The center of most bars is just that—the bar. But at Belle Shoals, whose narrative centers around a fictional southern town, one is immediately drawn towards a vintage Wurlitzer jukebox.
The story behind the jukebox trumps the fictional tale behind the restaurant. “I found a guy out of Wisconsin via hours and hours of Internet worm holes,” co-owner Josh Mazza explained one Wednesday evening as the space slowly filled up, “His passion is car racing, but he restores jukeboxes to support his habit. So I bought it from him.” Warm, resonant blues and soul 45’s courtesy of the Wurlitzer coupled with dark wood paneling and assorted vintage memorabilia give the space, which used to be Good Co., a homey feel. Belle Shoals isn’t too polished, and Mazza admits to preferring many elements of a dive bar, but without having to sacrifice a quality cocktail program or knowledgeable bartenders. Mazza and the combined forces behind popular Manhattan establishments The Seamstress and The Gilroy want you to feel looked after. Inventive cocktails and high-quality ingredients achieve just that.

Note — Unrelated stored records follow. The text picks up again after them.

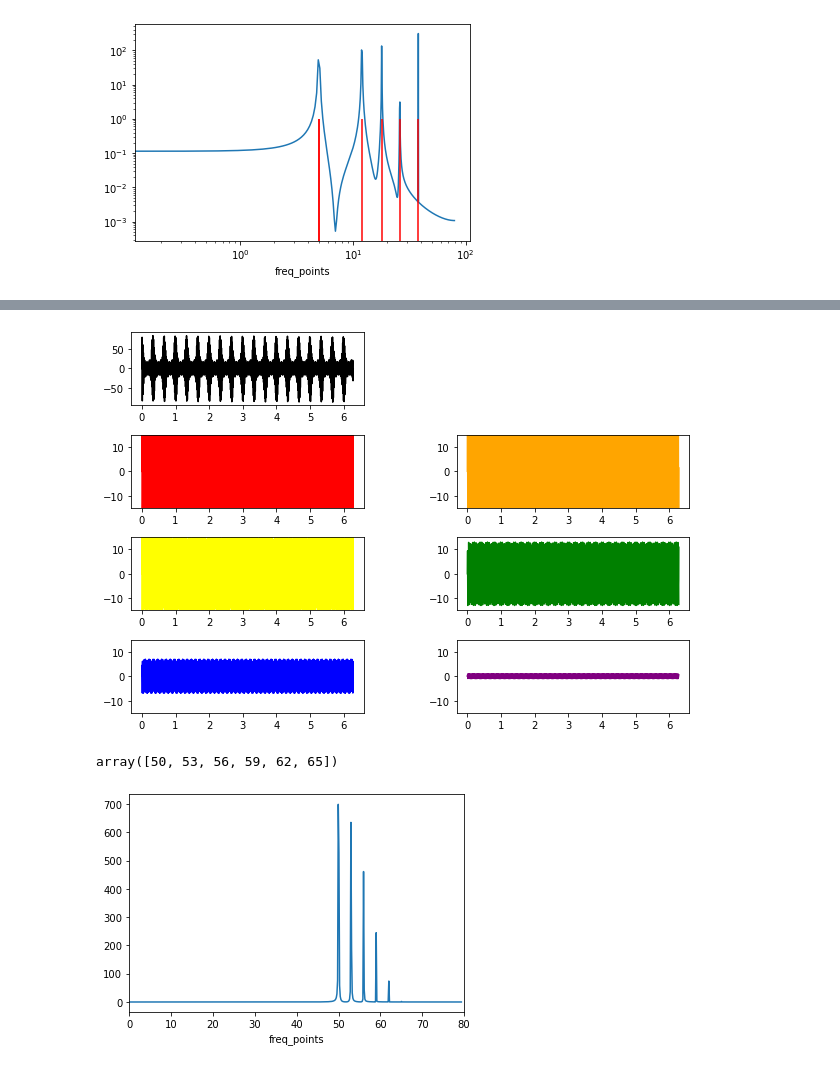
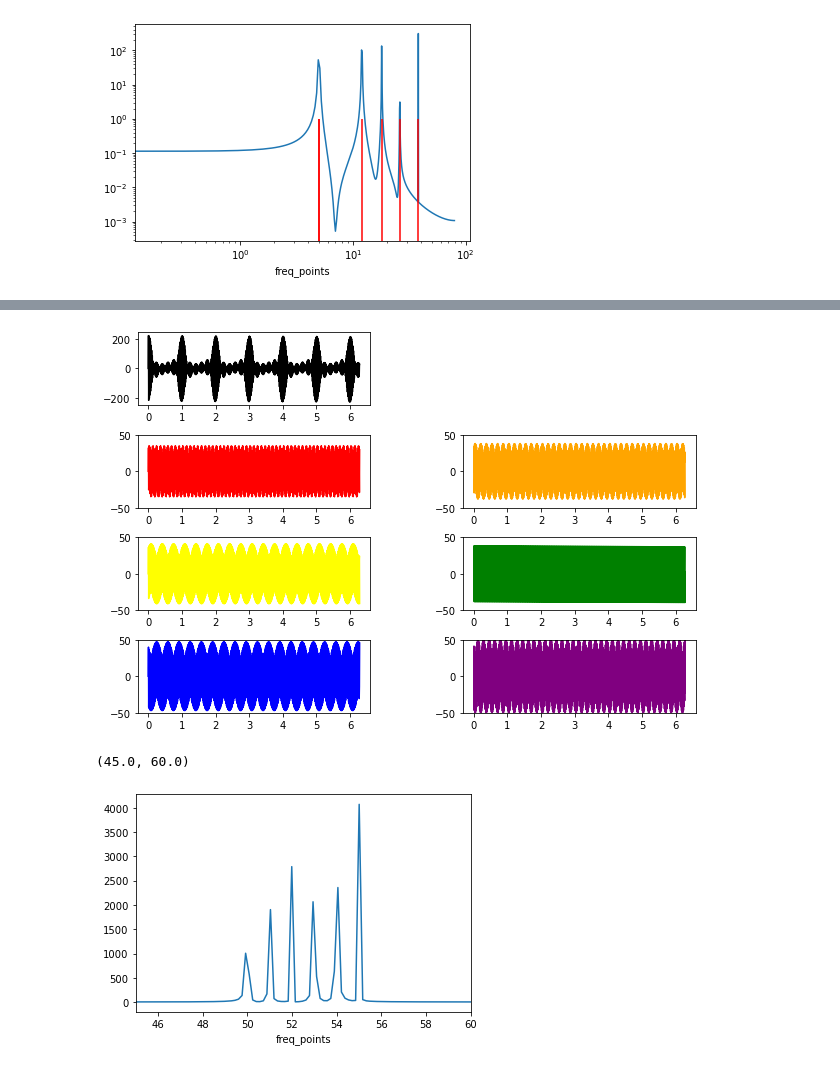
Before and after one commit to ocean-transport/argo-intern, a Jupyter notebook: spectral_examples.ipynb, the cells around one changed output, grey strips where cells are left out. Saved outputs shown, nothing was run; the diff lists cells and outputs as text; code cells hidden in the pictures.

Commit message:
spectral plot doesn't look right

```diff
--- a/spectral_examples.ipynb
+++ b/spectral_examples.ipynb
@@ -177,25 +177,29 @@ array([18,  5, 12, 26, 38,  5])
 # %%
 points=1000
 modes=6
-slope=-3
+slope=3
 
-a_start=30
+a_start=35
 k_start=50
 
 a_li=np.zeros((modes,1))
 k_li=np.zeros((modes,1))
 y_li=np.zeros((points,modes))
 y_funct=np.zeros((points,1))
+color_li = ['red','orange','yellow','green','blue','purple']
 
 a_li[0,0]=a_start
 k_li[0,0]=k_start
 
-vals = []
+for n in range(0,5):
+    last_a=a_li[n,0]
+    next_a=int(last_a+(slope))
+    a_li[n+1,0]=next_a
 
-for n in range(0,6):
-    last_val=a_li[n,0]
-    next_val=int(last_val+(slope*2))
-    vals.append(next_val)
+    last_k=k_li[n,0]
+    next_k=int(last_k+(1))
+    k_li[n+1,0]=next_k
 
-vals
+    #slope = (last_a-next_a)/(last_k-next_k)
+    #print(slope)
 # %% [output]
@@ -203,35 +218,23 @@ vals
-# %%
-points = 1000
-modes = 6
-x = np.linspace(0,2*np.pi,num=points)
-
-#define variables for plot color, amplitude and wavelength
-#define an empty list and function for y
-color_li = ['red','orange','yellow','green','blue','purple']
-a_li = np.array([31,25,19,13,7,1])
-k_li = np.array([50,53,56,59,62,65])
-y_li = np.zeros((points,modes))
-y_funct = np.zeros((points,1))
 # %%
+x = np.linspace(0,2*np.pi,num=points)
 plt.figure(figsize=(10,7))
 
-#define each sin function, add it to the empty list, and plot it
 for n in range(0,6):
     y_li[:,n] = np.sin(int(k_li[n])*(x)*2*np.pi)*int(a_li[n])
 
     plt.subplot(4,2,n+3)
     plt.plot(x,y_li[:,n], color=color_li[n])
-    plt.ylim(-15,15)
+    plt.ylim(-int(np.max(a_li)), int(np.max(a_li)))
 
-#define the sum of all equations
 y_funct = y_li.sum(axis=1)
 
-#plot the sum of all equations
 plt.subplot(4,2,1)
 plt.plot(x,y_funct, color='black')
 plt.subplots_adjust(wspace=0.4, hspace=0.4)
+
+#print("a_li is: {}, \n k_li is {}, \n y_li is: {}".format(a_li, k_li, y_li))
 # %% [output]
-[figure, old version]
+[figure, new version]
 # %%
 da_modes = xr.DataArray(y_li, dims=['points','modes'], coords={'points':x})
 da_funct = xr.DataArray(y_funct, dims=['points'], coords={'points':x})
@@ -239,9 +242,7 @@ da_spec = xrft.power_spectrum(da_funct, dim='points')
 da_spec.plot()
 #plt.xscale('log')
 #plt.yscale('log')
-#plt.vlines(k_li,0,1,color='r')
-plt.xlim(0,80)
-k_li
+plt.xlim(45,60)
 # %% [output]
-array([50, 53, 56, 59, 62, 65])
+(45.0, 60.0)
-[figure, old version]
+[figure, new version]
```
Also changed, not shown: parts of 7 cells of this notebook.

While cocktails are the focus, the food holds up. Chowing down on a crispy fried duck leg served on a homemade biscuit after a couple of cocktails beats standard bar fare. Another standout includes the Hell’s Belle’s—Virginia ham-wrapped fried oysters (fried perfectly crisp) served atop a herb crepe, with smoky aioli and pickled onions. Sadly, the ham was supposed to be sourced from Edwards Ham in Virginia, which Mazza admits was “the best ham in the country” before a tragic fire brought their production to a halt. The po’boy, served on a grilled baguette, is also well-balanced and not to be missed.
The team isn’t trying to make a statement in the somewhat oversaturated landscape of nouveau Southern cuisine, especially in this particular corner of North Brooklyn. “Bob Dylan wrote all the good songs, and we have thousands of good restaurants here. We’re not trying to compete here,” Mazza says of their place in the hood. The goal isn’t to be niche, and Mazza cites neighboring spots like The Commodore as doing comfort food quite well already. “Our goal is to be inclusive, and it just so happens that Southern food has a certain feel and character that is very accessible,” Mazza explains, adding that he finds southern cooking “delicious and a little bit naughty. It’s rustic; it’s everything that we are.”
Cocktails (priced within the neighborhood range of 11$-13$) do the heavy lifting at Belle Shoals, and there are twice as many concoctions as there are main food dishes. Beverage Director Pamela Wiznitzer and Head Bartender James “Jimbo” Palumbo drew heavily from southern inspiration. A favorite is the “Lil slice of Heaven,” made with mellow corn whiskey, blackstrap rum, dry curacao, benedictine and house made pecan orgeat (a sweetener that tastes a bit like pie in a blender). Served over cobble ice, it’s a drink that playfully masks its alcohol. You may also be drawn to the novelty of rose on tap or shots served in (empty) bullet casings.
As we dined the space filled up quickly, and Mazza’s self-described goal of creating something “inviting” revealed itself. Fans of Good Co.(RIP) should note that the garden, which holds about twice as many people as the 50 seat restaurant itself, opens later this Spring.